capitellum

(ˌkæpɪˈtɛləm)
n, pl -la (-lə)
(Anatomy) anatomy an enlarged knoblike structure at the end of a bone that forms an articulation with another bone; capitulum
[C19: from Latin, diminutive of capitulum]
Translations

cap·i·tel·lum
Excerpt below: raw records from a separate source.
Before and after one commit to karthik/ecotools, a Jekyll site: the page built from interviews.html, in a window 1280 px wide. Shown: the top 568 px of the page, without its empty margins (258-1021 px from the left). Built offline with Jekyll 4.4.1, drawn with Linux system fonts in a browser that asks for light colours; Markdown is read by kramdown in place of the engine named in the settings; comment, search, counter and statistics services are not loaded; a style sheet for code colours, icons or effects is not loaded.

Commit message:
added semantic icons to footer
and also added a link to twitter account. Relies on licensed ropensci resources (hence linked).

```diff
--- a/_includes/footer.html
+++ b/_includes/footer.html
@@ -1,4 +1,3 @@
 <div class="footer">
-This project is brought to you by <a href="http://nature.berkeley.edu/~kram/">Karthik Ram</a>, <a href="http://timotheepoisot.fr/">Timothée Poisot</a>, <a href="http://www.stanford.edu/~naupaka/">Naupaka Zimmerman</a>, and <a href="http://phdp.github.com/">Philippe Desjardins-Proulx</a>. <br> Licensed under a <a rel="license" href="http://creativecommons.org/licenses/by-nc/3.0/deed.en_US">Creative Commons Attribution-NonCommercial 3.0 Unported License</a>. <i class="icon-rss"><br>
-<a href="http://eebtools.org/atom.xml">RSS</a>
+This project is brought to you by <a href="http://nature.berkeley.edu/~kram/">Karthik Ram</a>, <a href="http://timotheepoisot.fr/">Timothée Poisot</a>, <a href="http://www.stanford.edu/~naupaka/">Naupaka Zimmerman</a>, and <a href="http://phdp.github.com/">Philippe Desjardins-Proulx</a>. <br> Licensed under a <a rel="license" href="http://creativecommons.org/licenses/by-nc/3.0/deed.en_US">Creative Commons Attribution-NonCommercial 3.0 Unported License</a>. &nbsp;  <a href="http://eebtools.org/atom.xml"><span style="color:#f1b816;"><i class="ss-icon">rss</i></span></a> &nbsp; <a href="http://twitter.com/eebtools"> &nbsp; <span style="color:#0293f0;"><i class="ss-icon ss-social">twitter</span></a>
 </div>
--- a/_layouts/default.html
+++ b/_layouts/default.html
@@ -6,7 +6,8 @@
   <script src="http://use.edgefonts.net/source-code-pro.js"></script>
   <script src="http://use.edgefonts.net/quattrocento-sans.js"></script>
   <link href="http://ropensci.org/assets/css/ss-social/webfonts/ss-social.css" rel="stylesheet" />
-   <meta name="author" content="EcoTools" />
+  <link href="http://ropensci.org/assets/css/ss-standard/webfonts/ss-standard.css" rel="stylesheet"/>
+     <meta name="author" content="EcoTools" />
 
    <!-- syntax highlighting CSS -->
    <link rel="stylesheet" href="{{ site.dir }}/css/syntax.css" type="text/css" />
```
n. capitelum.
1. bulbo de un pelo;
2. parte del húmero.
References in periodicals archive ?
Combined shear fractures of the trochlea and capitellum associated with the anterior fracture-dislocation of the elbow.
Examination revealed a swollen and tender elbow, with plain x-ray confirming a subchondral bone disorder (osteochondral defect) of the capitellum.
This year, we enjoyed substantial contributions from the Division of Sports Medicine, with six graduates reviewing topics, including anterior cruciate ligament reconstruction, bone marrow lesions about the knee, osteochondritis dissecans of the capitellum, and management of tendinous injuries of the gluteus medius and pectoralis major.
The ligament suffers no injury and is interposed between the dislocated radial head and the capitellum [8].
Panner disease is an osteonchondrosis that affects the capitellum in throwing athletes between the ages of 7 and 12 years, who present with pain and impaired extension of the dominant arm.
The insertion site was selected so that the pin would traverse the lateral portion of the ossified capitellum cross the physis proceed up the lateral column and always engaged the opposite medial cortex proximally.
Pain anywhere in the arc of motion suggests a UCL injury; pain elicited at 45[degrees] of flexion suggests osteochondrosis of the humeral capitellum, while pain closer to frill extension suggests osteochondrosis of the trochlea.
13) It is a focal lesion, usually of the capitellum, which may be due to compressive forces producing arterial insufficiency leading to avascular necrosis.
Any associated damage to the capitellum was noted before internal fixation.
The capitellum and trochlea are distorted due to the angle of the CR.